People ask, “Well, why can't we do that again to solve certain problems? Was the Manhattan Project a unique example of this American can-do spirit, or can it be recreated?” I have come to the conclusion that I think it's really unique. The circumstances were such during the war that it just can't be replicated again today. It was done in great secrecy in the midst of a war, which was one that really was for civilization itself. If fascism were to win, it would have been the end of our society as we have known it. So the stakes were incredibly high.
People’s commitment to winning the war was at the highest level. Most of the people that worked on the Manhattan Project had no idea what they were working on. They were told that it was for the war effort, and that satisfied them. Thus they didn't question what it was that they were doing, but they knew that if they did it, the war would be over more quickly. These would be hard things to replicate in our modern, open society. Congress was not involved in any way, shape or form, other than appropriating the money for it, but only a few Congressmen knew what this project was. They had been told by Secretary Stimson and General Marshall that it was for the war effort and they shouldn't inquire, and that was enough.
So I think the Manhattan Project is rather unique in the American experience here and it would be very difficult to recreate it, as much as we might like to be able to do these things again. Now, we can take parts of it and perhaps do it on a scale that is similar. But this grand effort—which was a two billion dollar plus effort at the time—if you transpose two billion dollars into today's dollars, it's probably about forty billion dollars, about twenty times as big today. Can we imagine a forty billion dollar effort concentrated today on doing something and getting it done as quickly as it was then? It is hard to think of what that might be.

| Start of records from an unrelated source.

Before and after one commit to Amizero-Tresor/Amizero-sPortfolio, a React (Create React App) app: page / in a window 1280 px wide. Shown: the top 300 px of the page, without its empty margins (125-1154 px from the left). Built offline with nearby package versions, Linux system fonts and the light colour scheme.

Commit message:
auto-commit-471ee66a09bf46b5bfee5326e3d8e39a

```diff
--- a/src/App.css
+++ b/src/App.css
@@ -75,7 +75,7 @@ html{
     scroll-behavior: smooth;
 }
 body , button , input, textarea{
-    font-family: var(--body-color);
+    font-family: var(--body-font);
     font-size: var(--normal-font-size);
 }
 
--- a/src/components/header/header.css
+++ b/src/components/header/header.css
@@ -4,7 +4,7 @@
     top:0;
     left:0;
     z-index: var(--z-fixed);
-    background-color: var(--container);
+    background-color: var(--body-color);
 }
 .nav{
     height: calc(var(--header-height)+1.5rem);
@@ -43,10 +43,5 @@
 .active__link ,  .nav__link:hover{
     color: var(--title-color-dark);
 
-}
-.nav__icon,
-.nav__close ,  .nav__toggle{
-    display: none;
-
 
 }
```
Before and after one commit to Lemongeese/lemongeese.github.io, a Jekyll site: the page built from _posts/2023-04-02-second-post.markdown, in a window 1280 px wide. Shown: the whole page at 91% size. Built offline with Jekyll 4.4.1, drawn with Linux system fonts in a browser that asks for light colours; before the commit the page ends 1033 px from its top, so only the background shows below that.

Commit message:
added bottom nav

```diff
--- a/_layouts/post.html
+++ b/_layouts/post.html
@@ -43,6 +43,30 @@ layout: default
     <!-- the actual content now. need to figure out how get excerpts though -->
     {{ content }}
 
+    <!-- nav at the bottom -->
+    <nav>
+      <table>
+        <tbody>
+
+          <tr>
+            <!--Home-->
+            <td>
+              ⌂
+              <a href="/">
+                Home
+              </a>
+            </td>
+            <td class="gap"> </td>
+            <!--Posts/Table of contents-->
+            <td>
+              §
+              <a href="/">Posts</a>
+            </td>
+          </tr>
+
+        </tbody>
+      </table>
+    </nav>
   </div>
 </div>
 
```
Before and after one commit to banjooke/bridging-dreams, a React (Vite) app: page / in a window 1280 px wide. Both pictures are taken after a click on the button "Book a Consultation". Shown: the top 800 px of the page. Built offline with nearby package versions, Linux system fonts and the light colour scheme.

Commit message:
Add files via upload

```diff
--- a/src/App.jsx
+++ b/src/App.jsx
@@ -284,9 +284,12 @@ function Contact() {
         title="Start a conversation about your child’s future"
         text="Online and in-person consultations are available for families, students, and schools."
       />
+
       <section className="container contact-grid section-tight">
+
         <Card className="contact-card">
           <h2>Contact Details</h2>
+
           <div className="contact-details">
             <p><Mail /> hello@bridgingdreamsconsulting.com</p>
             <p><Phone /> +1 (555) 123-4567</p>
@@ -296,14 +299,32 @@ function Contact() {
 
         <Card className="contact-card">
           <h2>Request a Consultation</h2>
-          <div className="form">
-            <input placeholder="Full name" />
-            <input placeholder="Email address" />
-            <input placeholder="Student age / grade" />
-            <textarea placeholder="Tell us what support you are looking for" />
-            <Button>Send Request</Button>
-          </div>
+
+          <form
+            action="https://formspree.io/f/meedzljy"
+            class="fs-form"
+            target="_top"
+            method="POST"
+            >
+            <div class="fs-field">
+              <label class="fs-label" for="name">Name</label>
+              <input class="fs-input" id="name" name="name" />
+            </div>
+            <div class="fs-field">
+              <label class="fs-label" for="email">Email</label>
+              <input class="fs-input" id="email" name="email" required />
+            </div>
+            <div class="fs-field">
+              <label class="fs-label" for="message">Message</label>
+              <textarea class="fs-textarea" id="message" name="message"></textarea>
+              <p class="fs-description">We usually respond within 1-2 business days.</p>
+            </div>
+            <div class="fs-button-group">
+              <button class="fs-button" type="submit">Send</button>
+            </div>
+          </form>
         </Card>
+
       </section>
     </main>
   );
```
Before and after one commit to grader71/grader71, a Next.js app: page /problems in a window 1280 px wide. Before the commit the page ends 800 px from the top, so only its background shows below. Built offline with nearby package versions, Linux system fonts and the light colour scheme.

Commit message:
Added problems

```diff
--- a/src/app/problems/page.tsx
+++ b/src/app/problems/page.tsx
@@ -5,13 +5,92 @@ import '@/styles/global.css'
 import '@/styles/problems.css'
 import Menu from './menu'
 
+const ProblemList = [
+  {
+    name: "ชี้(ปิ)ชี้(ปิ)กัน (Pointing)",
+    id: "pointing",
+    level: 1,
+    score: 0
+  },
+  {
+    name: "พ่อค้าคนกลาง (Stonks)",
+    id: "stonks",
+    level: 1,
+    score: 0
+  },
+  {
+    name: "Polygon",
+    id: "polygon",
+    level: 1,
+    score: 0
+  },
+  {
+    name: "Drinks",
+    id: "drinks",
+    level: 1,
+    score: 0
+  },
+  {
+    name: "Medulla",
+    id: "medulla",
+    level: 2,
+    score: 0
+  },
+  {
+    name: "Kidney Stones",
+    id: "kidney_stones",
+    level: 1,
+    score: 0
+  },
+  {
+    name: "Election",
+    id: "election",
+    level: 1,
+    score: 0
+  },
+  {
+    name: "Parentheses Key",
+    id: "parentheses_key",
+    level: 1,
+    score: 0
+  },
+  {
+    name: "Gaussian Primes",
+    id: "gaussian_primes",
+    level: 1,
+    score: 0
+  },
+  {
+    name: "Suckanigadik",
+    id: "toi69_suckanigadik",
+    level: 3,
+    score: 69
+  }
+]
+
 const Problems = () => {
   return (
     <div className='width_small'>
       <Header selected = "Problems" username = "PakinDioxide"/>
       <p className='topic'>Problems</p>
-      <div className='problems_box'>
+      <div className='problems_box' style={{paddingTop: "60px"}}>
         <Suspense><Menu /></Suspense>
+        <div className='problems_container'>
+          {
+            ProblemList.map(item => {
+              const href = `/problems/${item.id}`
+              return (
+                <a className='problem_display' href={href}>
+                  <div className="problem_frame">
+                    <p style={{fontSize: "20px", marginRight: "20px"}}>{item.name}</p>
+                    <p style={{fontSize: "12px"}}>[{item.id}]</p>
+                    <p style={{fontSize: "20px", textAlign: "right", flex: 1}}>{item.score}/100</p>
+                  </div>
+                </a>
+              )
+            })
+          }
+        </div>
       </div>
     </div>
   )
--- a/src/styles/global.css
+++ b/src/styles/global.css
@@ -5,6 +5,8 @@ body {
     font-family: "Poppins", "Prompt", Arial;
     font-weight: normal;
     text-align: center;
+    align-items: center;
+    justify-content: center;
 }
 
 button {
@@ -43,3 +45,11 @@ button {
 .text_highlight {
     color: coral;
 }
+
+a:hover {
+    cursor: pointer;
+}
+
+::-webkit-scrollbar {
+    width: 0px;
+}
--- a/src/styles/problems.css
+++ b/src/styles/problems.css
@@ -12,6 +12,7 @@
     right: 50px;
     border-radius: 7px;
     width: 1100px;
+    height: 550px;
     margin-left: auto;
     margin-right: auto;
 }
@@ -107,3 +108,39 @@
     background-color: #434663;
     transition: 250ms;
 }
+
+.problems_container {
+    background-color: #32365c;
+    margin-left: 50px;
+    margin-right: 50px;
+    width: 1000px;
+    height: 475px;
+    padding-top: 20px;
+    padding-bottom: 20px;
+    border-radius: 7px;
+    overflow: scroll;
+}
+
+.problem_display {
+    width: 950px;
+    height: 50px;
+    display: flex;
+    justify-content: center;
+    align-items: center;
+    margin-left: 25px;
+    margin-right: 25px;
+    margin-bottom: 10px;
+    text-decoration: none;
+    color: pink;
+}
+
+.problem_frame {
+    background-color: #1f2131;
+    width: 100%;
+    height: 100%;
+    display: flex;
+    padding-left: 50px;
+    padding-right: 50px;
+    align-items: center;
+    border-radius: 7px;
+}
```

In the end, I think the Manhattan Project will have to stand as a testament to very creative people, under great pressure, accomplishing a goal in an amazingly short period of time and helping to end a terrible war.